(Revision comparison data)
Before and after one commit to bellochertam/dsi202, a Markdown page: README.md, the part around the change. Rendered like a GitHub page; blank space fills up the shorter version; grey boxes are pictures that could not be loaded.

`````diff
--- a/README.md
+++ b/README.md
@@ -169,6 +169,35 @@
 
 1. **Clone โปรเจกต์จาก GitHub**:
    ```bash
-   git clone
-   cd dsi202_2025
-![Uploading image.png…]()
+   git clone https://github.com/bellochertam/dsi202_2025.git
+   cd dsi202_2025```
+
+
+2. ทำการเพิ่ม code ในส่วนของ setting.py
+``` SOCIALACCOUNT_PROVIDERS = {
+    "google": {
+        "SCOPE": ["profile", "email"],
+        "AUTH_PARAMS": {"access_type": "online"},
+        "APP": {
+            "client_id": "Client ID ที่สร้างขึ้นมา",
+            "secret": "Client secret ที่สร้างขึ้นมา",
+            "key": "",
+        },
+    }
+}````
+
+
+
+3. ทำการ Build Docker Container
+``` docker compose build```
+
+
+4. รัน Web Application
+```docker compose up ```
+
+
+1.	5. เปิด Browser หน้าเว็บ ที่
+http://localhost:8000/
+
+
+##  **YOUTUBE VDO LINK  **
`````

• _How to complete this task_: Type the records out again. Match them exactly.

• _Completed task_:
Before and after one commit to bellochertam/dsi202, a Markdown page: README.md, the part around the change. Rendered like a GitHub page; blank space fills up the shorter version; grey boxes are pictures that could not be loaded.

`````diff
--- a/README.md
+++ b/README.md
@@ -169,6 +169,35 @@
 
 1. **Clone โปรเจกต์จาก GitHub**:
    ```bash
-   git clone
-   cd dsi202_2025
-![Uploading image.png…]()
+   git clone https://github.com/bellochertam/dsi202_2025.git
+   cd dsi202_2025```
+
+
+2. ทำการเพิ่ม code ในส่วนของ setting.py
+``` SOCIALACCOUNT_PROVIDERS = {
+    "google": {
+        "SCOPE": ["profile", "email"],
+        "AUTH_PARAMS": {"access_type": "online"},
+        "APP": {
+            "client_id": "Client ID ที่สร้างขึ้นมา",
+            "secret": "Client secret ที่สร้างขึ้นมา",
+            "key": "",
+        },
+    }
+}````
+
+
+
+3. ทำการ Build Docker Container
+``` docker compose build```
+
+
+4. รัน Web Application
+```docker compose up ```
+
+
+1.	5. เปิด Browser หน้าเว็บ ที่
+http://localhost:8000/
+
+
+##  **YOUTUBE VDO LINK  **
`````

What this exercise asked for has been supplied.